What do you currently do?
I am the director of a unique Team Building and Visual Impairment Awareness training events company, Team Insight. We use the Paralympic blind team sport of Goalball, as well as other blindfolded activities, to encourage people to work together out of their comfort zones. It is an exciting and unforgettable experience, delivered by Paralympians, that strengthens working relationships, develops communication skills, improves team work and creates a sense of trust amongst colleagues. By having our participants blindfolded, they experience what it is like to be visually impaired and gain a great understanding of how that effects people’s lives.

What is your inspiration in the business?
I have two inspirations that drive me in running Team Insight; firstly, I am hugely passionate about Goalball, I have trained and competed as a GB athlete in the sport for nearly 6 years, including competing at the London 2012 Paralympics, so have experienced first hand all that it has to offer. I look for any and every opportunity to share my passion and raise the profile of a sport that has given me so much. Secondly, I want to change perceptions of what it means to be visually impaired. Since the age of 5 I have suffered from a visual impairment and have experienced the lack of awareness from the general public, its assumed that you’re either completely blind or fully sighted, and if you are blind, you are expected to look a certain way. I am determined to educate employers to help change the fact that two-thirds of VI’s are unemployed.

Who do you admire?
Sounds cheesy to say it, but I really admire my mother, in 1999 she took over a very small house-sitting company, Minders Keepers, and in the space of one year quadrupled its turnover. Now it is one of the countries leading house-sitting organisations. She been hugely successful, all whilst raising four children and going through one of them loosing their sight.

Looking back are there things you would have done differently?
Launching my own business has been a huge learning curve, I’d never done anything like this before, but looking back, I wouldn’t really change anything.
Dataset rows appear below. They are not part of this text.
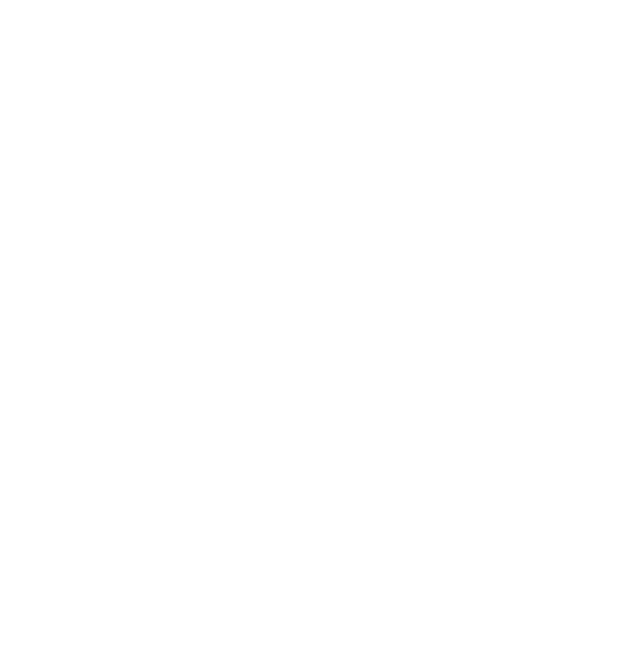
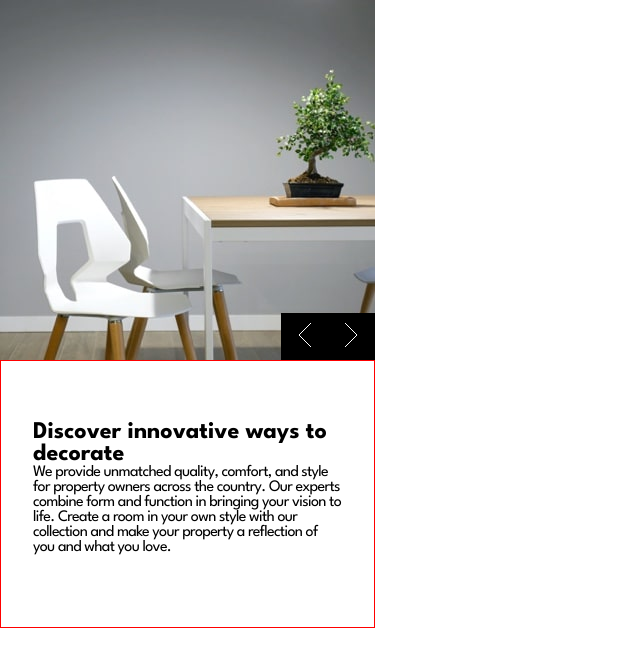
Before and after one commit to nkweku66/ecommerce_homepage, a React (Vite) app: page / in a window 1280 px wide. Shown: the top 666 px of the page, without its empty margins (0-640 px from the left). Built offline with nearby package versions, Linux system fonts and the light colour scheme; the HTML template or start-up script is replaced by a standard one.

Commit message:
Add hero section

```diff
--- a/src/App.tsx
+++ b/src/App.tsx
@@ -1,15 +1,98 @@
-import { useState } from 'react'
 import GlobalStyle from './Styles/GlobalStyles'
-import Navbar from './components/navbar/Navbar'
+import Hero from './components/hero/Hero'
+import data from './data/data'
+import { useState, useEffect } from 'react'
+
+
+
 
 
 const App: React.FC = () => {
-  const [count, setCount] = useState(0)
+  const [index, setIndex] = useState(0);
+  const [isTransitioning, setIsTransitioning] = useState(false);
+  const dataLen = data.length;
+
+  useEffect(() => {
+    if (isTransitioning) {
+      const timeoutId = setTimeout(() => {
+        setIsTransitioning(false);
+      }, 500); // Match the duration of the CSS transition
+
+      return () => clearTimeout(timeoutId);
+    }
+  }, [isTransitioning]);
+
+  useEffect(() => {
+    const handleKeyDown = (event: { key: string }) => {
+      if (event.key === 'ArrowRight') {
+        changeImage();
+      } else if (event.key === 'ArrowLeft') {
+        switchBack();
+      }
+    };
+
+    window.addEventListener('keydown', handleKeyDown);
+
+    return () => {
+      window.removeEventListener('keydown', handleKeyDown);
+    };
+  }, [index]);
+
+  useEffect(() => {
+    const handleKeyDown = (event: { key: string }) => {
+      if (event.key === 'ArrowRight') {
+        changeImage();
+      } else if (event.key === 'ArrowLeft') {
+        switchBack();
+      }
+    };
+
+    const handleSwipe = (event: TouchEvent) => {
+      const touchStartX = event.touches[0].clientX;
+      const touchEndX = event.changedTouches[0].clientX;
+
+      if (touchStartX - touchEndX > 50) {
+        changeImage(); // Swipe left to navigate to the next image
+      }
+
+      if (touchStartX - touchEndX < -50) {
+        switchBack(); // Swipe right to navigate to the previous image
+      }
+    };
+
+    window.addEventListener('keydown', handleKeyDown);
+    window.addEventListener('touchstart', handleSwipe);
+    window.addEventListener('touchend', handleSwipe);
+
+    return () => {
+      window.removeEventListener('keydown', handleKeyDown);
+      window.removeEventListener('touchstart', handleSwipe);
+      window.removeEventListener('touchend', handleSwipe);
+    };
+  }, [index]);
+
+  const changeImage = () => {
+    setIsTransitioning(true);
+    setIndex((prev) => (prev + 1) % dataLen)
+  }
+
+  const switchBack = () => {
+    setIsTransitioning(true);
+    setIndex((prev) => (prev - 1 + dataLen) % dataLen )
+  }
 
   return (
     <>
       <GlobalStyle />
-      <Navbar />
+      <Hero
+        coverImage={data[index].coverImage}
+        mobileImage={data[index].mobileImage}
+        heading={data[index].heading}
+        description={data[index].description}
+        handleClick={changeImage}
+        switchBack={switchBack}
+        isTransitioning={isTransitioning}
+      />
     </>
   )
 }
--- /dev/null
+++ b/src/components/hero/Hero.tsx
@@ -0,0 +1,43 @@
+import * as S from './HeroSection.styles'
+import { MouseEventHandler } from 'react'
+// import Navbar from './components/navbar/Navbar'
+
+interface Props {
+  coverImage?: string;
+  mobileImage?: string;
+  heading: string;
+  description: string;
+  handleClick?: MouseEventHandler<SVGSVGElement>;
+  switchBack?:  MouseEventHandler<SVGSVGElement>;
+  isTransitioning: boolean;
+}
+
+
+const Hero: React.FC<Props> = (props: Props) => {
+  return (
+  <S.HeroWrapper>
+    <S.HeroContainer>
+      {/* <Navbar /> */}
+      <S.HeroImage src={props.mobileImage} />
+      <S.HeroNav>
+        <S.HeroButton>
+          <svg width="14" height="24" xmlns="http://www.w3.org/2000/svg">
+            <path d="M13 0L1 12l12 12" stroke="#FFF" fill="none" fill-rule="evenodd"/>
+          </svg>
+        </S.HeroButton>
+        <S.HeroButton>
+          <svg width="14" height="24" xmlns="http://www.w3.org/2000/svg">
+            <path d="M1 0l12 12L1 24" stroke="#FFF" fill="none" fill-rule="evenodd"/>
+          </svg>
+        </S.HeroButton>
+      </S.HeroNav>
+    </S.HeroContainer>
+    <S.HeroContent>
+      <S.HeroHeading>{props.heading}</S.HeroHeading>
+      <S.HeroDescription>{props.description}</S.HeroDescription>
+    </S.HeroContent>
+  </S.HeroWrapper>
+  )
+}
+
+export default Hero
--- /dev/null
+++ b/src/components/hero/HeroSection.styles.ts
@@ -0,0 +1,64 @@
+import styled from 'styled-components'
+
+const HeroWrapper = styled.div`
+    display: flex;
+    flex-direction: column;
+    justify-content: center;
+    align-items: center;
+    position: relative;
+    top: 0;
+    /* border: 1px solid red; */
+`
+
+const HeroContainer = styled.section`
+    width: 375px;
+    display: flex;
+    justify-content: center;
+    align-items: center;
+    position: relative;
+    top: 0;
+    /* border: 1px solid red; */
+`
+
+const HeroImage = styled.img`
+    width: 100%;
+`
+
+const HeroNav = styled.nav`
+    position: absolute;
+    top: 19.58em;
+    left: 17.58em;
+`
+
+const HeroButton = styled.button`
+    width: 3.5em;
+    height: 3.5em;
+    background-color: #000;
+    border: none;
+    cursor: pointer;
+
+`
+
+const HeroContent = styled.section`
+    padding: 3.75em 2em 4.5em 2em;
+    border: 1px solid red;
+`
+
+const HeroHeading = styled.h1`
+    font-size:
+    letter-spacing: -1.67px;
+`
+const HeroDescription = styled.p`
+    letter-spacing: -0.67px;
+`
+
+export {
+    HeroWrapper,
+    HeroImage,
+    HeroContainer,
+    HeroNav,
+    HeroButton,
+    HeroContent,
+    HeroDescription,
+    HeroHeading
+}
--- a/src/components/navbar/Navbar.styles.ts
+++ b/src/components/navbar/Navbar.styles.ts
@@ -5,7 +5,6 @@
 }
 
 const Contain = styled.div`
-    width: 375px;
     border: 1px solid red;
 `
 
@@ -35,6 +34,7 @@
     align-items: center;
     top: 0;
     left: 0;
+    z-index: 1;
     width: 100%;
     height: 11vh;
     background-color: #fff;
--- /dev/null
+++ b/src/data/data.ts
@@ -0,0 +1,26 @@
+// Suggested code may be subject to a license. Learn more: ~LicenseLog:2996965538.
+const data = [
+    {
+        id: 1,
+        coverImage: "/src/assets/images/desktop-image-hero-1.jpg",
+        mobileImage: "/src/assets/images/mobile-image-hero-1.jpg",
+        heading: "Discover innovative ways to decorate",
+        description: "We provide unmatched quality, comfort, and style for property owners across the country. Our experts combine form and function in bringing your vision to life. Create a room in your own style with our collection and make your property a reflection of you and what you love."
+    },
+    {
+        id: 2,
+        coverImage: "/src/assets/images/desktop-image-hero-2.jpg",
+        mobileImage: "/src/assets/images/mobile-image-hero-2.jpg",
+        heading: "We are available all across the globe",
+        description: "With stores all over the world, it's easy for you to find furniture for your home or place of business. Locally, we’re in most major cities throughout the country. Find the branch nearest you using our store locator. Any questions? Don't hesitate to contact us today."
+    },
+    {
+        id: 3,
+        coverImage: "/src/assets/images/desktop-image-hero-3.jpg",
+        mobileImage: "/src/assets/images/mobile-image-hero-3.jpg",
+        heading: "Manufactured with the best materials",
+        description: "Our modern furniture store provide a high level of quality. Our company has invested in advanced technology to ensure that every product is made as perfect and as consistent as possible. With three decades of experience in this industry, we understand what customers want for their home and office."
+    }
+]
+
+export default data
```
This is probably because I’ve sought support and advice from anyone and everyone willing to give it, including from organisations like the Prince’s Trust, meaning that any gaps in my knowledge or experience have been filled through the support of others.

What defines your way of doing business?
My way of doing business is the same as the way in which I train and compete as an athlete, we work and work until we are the best, always moving forwards, never standing still, ensuring we can give the ultimate team building and visual impairment awareness training experience.

What advice would you give to someone just starting out?
I would encourage anyone starting out to take advantage of the people they have around them.

You can always make a great idea better and that only comes from bouncing ideas around with others. Also, getting holes poked through your idea is how you strengthen it and it’s far better to find small issues early, when you can easily solve them, then to leave it and later find you have huge problems.